Please copy out the entries exactly, skipping any pictures.

++++ MATERIAL FOR THIS TASK ++++

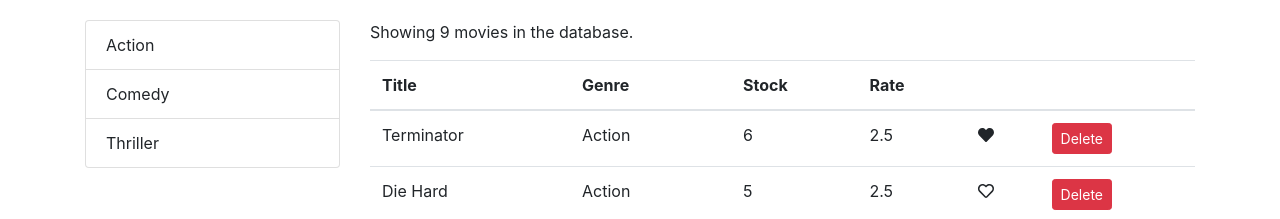
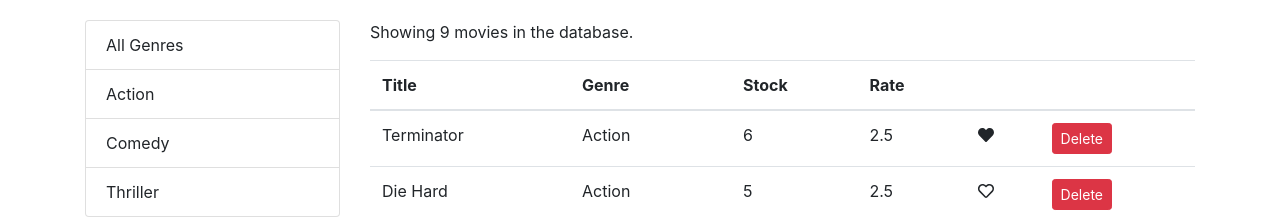
Before and after one commit to burdianov/vidly, a React (Create React App) app: page / in a window 1280 px wide. Shown: the top 219 px of the page. Built offline with nearby package versions, Linux system fonts and the light colour scheme.

Commit message:
adding all genres

```diff
--- a/src/components/movies.jsx
+++ b/src/components/movies.jsx
@@ -15,7 +15,9 @@ class Movies extends Component {
   };
 
   componentDidMount() {
-    this.setState({ genres: getGenres(), movies: getMovies() });
+    const genres = [{ name: "All Genres" }, ...getGenres()];
+
+    this.setState({ genres, movies: getMovies() });
   }
 
   handleDelete = movie => {
@@ -36,7 +38,7 @@ class Movies extends Component {
   };
 
   handleGenreSelect = genre => {
-    this.setState({ selectedGenre: genre });
+    this.setState({ selectedGenre: genre, currentPage: 1 });
   };
 
   render() {
@@ -50,9 +52,10 @@ class Movies extends Component {
 
     if (count === 0) return <p>There are no movies in the database</p>;
 
-    const filtered = selectedGenre
-      ? allMovies.filter(m => m.genre._id === selectedGenre._id)
-      : allMovies;
+    const filtered =
+      selectedGenre && selectedGenre._id
+        ? allMovies.filter(m => m.genre._id === selectedGenre._id)
+        : allMovies;
     const movies = paginate(filtered, currentPage, pageSize);
 
     return (
```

++++

● YOUR RESPONSE:
Before and after one commit to burdianov/vidly, a React (Create React App) app: page / in a window 1280 px wide. Shown: the top 219 px of the page. Built offline with nearby package versions, Linux system fonts and the light colour scheme.

Commit message:
adding all genres

```diff
--- a/src/components/movies.jsx
+++ b/src/components/movies.jsx
@@ -15,7 +15,9 @@ class Movies extends Component {
   };
 
   componentDidMount() {
-    this.setState({ genres: getGenres(), movies: getMovies() });
+    const genres = [{ name: "All Genres" }, ...getGenres()];
+
+    this.setState({ genres, movies: getMovies() });
   }
 
   handleDelete = movie => {
@@ -36,7 +38,7 @@ class Movies extends Component {
   };
 
   handleGenreSelect = genre => {
-    this.setState({ selectedGenre: genre });
+    this.setState({ selectedGenre: genre, currentPage: 1 });
   };
 
   render() {
@@ -50,9 +52,10 @@ class Movies extends Component {
 
     if (count === 0) return <p>There are no movies in the database</p>;
 
-    const filtered = selectedGenre
-      ? allMovies.filter(m => m.genre._id === selectedGenre._id)
-      : allMovies;
+    const filtered =
+      selectedGenre && selectedGenre._id
+        ? allMovies.filter(m => m.genre._id === selectedGenre._id)
+        : allMovies;
     const movies = paginate(filtered, currentPage, pageSize);
 
     return (
```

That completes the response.